Budget boost to electric vehicles will not fix auto sector’s problems2 min read . Updated: 07 Jul 2019, 09:52 PM IST
- Sops in the budget will narrow the gap in ownership cost of EVs vis-à-vis petrol-, diesel-powered cars
- The nudge comes at a time when many vehicle makers are set to hit the market with electric vehicles
Concessions in the Union Budget 2019 to push electric vehicles (EVs) to the fast lane were a bolt from the blue. Neither the industry nor analysts expected a battery of concessions to make EV ownership more viable.

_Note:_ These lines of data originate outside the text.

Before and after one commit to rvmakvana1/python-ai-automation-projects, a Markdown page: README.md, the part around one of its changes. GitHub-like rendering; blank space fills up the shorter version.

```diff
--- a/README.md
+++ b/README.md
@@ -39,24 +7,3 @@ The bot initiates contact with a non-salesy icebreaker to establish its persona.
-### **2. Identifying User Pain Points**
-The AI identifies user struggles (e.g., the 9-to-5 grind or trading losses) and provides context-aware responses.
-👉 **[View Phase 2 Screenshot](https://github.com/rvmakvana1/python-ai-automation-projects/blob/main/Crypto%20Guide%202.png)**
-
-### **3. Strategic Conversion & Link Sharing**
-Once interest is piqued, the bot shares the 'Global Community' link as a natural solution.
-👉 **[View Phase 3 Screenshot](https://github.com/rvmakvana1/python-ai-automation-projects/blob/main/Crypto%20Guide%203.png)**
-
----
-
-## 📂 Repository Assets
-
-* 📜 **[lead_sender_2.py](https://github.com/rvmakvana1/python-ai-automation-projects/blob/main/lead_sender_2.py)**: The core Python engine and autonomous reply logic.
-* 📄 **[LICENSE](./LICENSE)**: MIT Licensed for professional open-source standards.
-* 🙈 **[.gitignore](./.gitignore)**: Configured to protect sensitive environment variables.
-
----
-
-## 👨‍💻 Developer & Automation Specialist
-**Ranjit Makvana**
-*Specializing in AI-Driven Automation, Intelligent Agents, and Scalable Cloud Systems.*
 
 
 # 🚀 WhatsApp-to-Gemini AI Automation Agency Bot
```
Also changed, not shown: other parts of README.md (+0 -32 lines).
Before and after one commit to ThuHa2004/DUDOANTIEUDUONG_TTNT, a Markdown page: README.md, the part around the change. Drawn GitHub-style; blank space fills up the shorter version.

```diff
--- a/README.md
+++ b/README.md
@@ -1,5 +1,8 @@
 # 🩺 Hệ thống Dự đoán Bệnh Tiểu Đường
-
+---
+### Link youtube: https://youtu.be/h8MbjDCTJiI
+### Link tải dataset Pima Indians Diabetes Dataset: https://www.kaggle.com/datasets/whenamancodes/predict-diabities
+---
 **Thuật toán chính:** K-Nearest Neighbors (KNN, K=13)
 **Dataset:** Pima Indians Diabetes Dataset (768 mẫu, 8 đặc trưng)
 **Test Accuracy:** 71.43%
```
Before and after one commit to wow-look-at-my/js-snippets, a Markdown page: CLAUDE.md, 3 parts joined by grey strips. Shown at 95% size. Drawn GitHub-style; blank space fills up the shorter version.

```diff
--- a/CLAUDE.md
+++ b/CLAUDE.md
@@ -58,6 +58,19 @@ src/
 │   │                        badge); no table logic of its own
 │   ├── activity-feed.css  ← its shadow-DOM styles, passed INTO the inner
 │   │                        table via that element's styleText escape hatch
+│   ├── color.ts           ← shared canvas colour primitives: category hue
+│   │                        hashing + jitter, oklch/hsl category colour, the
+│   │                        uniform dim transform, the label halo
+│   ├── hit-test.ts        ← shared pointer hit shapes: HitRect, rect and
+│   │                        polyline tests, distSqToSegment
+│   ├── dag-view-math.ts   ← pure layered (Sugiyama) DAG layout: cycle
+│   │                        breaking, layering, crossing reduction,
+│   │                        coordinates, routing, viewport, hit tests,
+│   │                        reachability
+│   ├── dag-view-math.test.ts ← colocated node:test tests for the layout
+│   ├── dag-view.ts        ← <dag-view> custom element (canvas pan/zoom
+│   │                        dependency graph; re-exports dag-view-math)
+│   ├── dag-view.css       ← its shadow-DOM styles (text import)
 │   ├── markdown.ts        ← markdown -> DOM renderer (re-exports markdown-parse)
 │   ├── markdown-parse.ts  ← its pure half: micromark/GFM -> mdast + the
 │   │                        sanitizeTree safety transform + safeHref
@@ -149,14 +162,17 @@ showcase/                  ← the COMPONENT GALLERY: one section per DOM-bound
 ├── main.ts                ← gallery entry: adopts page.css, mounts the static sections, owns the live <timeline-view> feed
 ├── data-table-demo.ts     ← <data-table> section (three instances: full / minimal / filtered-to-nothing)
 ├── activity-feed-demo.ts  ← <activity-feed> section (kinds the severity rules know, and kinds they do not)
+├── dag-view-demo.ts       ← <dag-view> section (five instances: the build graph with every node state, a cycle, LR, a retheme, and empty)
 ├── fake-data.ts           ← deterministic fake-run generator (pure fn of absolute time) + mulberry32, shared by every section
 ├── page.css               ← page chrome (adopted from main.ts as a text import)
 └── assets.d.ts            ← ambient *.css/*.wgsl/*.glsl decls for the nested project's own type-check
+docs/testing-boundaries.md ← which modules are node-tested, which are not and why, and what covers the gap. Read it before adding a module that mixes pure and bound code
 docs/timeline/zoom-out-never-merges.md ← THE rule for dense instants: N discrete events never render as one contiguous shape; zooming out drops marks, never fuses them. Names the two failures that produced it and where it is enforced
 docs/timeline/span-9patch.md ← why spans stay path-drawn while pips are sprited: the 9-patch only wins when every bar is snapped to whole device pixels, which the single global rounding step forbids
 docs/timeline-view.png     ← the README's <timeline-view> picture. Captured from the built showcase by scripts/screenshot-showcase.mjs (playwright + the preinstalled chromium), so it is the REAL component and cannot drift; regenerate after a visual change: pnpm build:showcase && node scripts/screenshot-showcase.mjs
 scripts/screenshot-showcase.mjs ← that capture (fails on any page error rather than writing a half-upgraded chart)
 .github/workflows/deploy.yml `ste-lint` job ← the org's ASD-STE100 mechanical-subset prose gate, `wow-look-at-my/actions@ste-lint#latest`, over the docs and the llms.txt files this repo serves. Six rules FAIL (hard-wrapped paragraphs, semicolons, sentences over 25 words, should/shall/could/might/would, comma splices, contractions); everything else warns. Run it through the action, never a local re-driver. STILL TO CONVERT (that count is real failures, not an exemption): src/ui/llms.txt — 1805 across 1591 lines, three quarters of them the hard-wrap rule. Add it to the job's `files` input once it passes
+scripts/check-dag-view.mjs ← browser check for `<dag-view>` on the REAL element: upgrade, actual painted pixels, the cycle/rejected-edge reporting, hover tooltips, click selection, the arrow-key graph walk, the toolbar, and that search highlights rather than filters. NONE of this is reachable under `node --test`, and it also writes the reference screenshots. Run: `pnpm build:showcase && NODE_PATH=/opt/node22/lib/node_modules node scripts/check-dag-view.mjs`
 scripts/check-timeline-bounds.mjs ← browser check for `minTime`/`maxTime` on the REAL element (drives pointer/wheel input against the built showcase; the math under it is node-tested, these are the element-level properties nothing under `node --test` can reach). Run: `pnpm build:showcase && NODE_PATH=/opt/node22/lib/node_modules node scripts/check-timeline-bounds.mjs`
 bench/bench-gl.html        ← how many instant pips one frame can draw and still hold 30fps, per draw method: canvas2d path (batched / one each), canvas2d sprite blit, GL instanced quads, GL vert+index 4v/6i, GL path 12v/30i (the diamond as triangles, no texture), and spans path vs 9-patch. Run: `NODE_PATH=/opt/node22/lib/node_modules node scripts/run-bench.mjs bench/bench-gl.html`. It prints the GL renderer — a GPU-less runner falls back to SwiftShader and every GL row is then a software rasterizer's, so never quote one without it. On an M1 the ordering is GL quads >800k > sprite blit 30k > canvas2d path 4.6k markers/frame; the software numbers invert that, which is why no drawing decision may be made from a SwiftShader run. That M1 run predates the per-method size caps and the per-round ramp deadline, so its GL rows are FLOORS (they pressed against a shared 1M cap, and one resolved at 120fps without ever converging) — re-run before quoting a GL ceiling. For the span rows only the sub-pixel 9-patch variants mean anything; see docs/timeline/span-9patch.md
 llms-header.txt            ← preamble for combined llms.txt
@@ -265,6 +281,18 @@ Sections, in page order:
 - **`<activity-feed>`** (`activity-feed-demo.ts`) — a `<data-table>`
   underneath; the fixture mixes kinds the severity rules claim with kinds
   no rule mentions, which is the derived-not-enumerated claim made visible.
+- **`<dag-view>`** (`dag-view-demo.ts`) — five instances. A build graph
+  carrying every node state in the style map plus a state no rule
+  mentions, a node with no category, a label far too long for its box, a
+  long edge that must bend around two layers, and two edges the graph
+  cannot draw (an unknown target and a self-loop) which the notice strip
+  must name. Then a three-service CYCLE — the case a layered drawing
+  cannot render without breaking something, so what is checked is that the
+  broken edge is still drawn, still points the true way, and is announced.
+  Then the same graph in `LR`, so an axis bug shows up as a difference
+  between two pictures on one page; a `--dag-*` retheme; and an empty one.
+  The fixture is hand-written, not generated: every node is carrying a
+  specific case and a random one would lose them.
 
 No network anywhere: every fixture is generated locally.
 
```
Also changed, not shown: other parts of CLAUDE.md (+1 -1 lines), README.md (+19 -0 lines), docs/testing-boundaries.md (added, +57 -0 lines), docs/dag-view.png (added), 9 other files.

On the contrary, the industry was hoping for incentives such as a lower goods and services tax (GST) rate or direct tax benefits that would boost consumer demand for sectors such as automobiles. The sector, particularly, has been languishing, with sales plummeting for almost a year.
The proposal to lower the GST rate for EVs from 12% to 5% and reduce customs duties on components reinforces the government’s commitment to move ahead on cleaner mobility.
A substantially higher tax exemption on loans incentivizes EV purchases as well.
These steps would help narrow the ownership gap between EVs and vehicles with ICE (internal combustion engine), according to Shailesh Chandra, president (electric mobility business and corporate strategy) at Tata Motors Ltd.
A good thing is that this nudge from the government comes at a time when many original equipment manufacturers across cars and two-wheelers such as Tata Motors, Mahindra and Mahindra Ltd, Hyundai Motor India Ltd, Maruti Suzuki India Ltd, Hero MotoCorp Ltd and Bajaj Auto Ltd are set to hit the market with EVs.
The moot question is, whether the current budgetary incentives will steer customers towards buying EVs?
Analysts are not convinced. Yes, the GST cut, along with the customs-duty waiver on components, will bring down EV prices substantially, given that these cost at least 40-50% more than those of ICE vehicles.
However, even with the incentives on loans, analysts reckon that it would take EV owners twice the time to break-even on ownership costs compared to ICE vehicle owners. In other words, the cost of ownership is high even in entry-level segments.
According to Prayesh Jain, executive vice president at Yes Securities Ltd, “While the measures would narrow the cost difference between electric and internal combustion engine vehicles, the key impediment is the lack of charging infrastructure and availability of products with an adequate charging range at affordable prices. We still believe that the EV story in India is for the longer term."
Besides, short-term woes have been mounting for auto firms. Volumes have contracted in double digits due to a plethora of issues that are still plaguing the sector.
Ebitda margin for most firms are likely to have declined by a steep 150-300 basis points in spite of softer commodity prices compared to the year-ago period. Ebitda is earnings before interest, tax, depreciation and amortization. A basis point is one-hundredth of a percentage point.
A report by Motilal Oswal Services Ltd forecasts a drop in the Ebitda margin for the fourth consecutive quarter for auto companies, leading the brokerage firm to cut FY20/FY21 earnings estimates of most companies it covers.
Thus, while the move to put EVs on the fast track is good, getting too excited about it will be a case of putting the cart before the horse.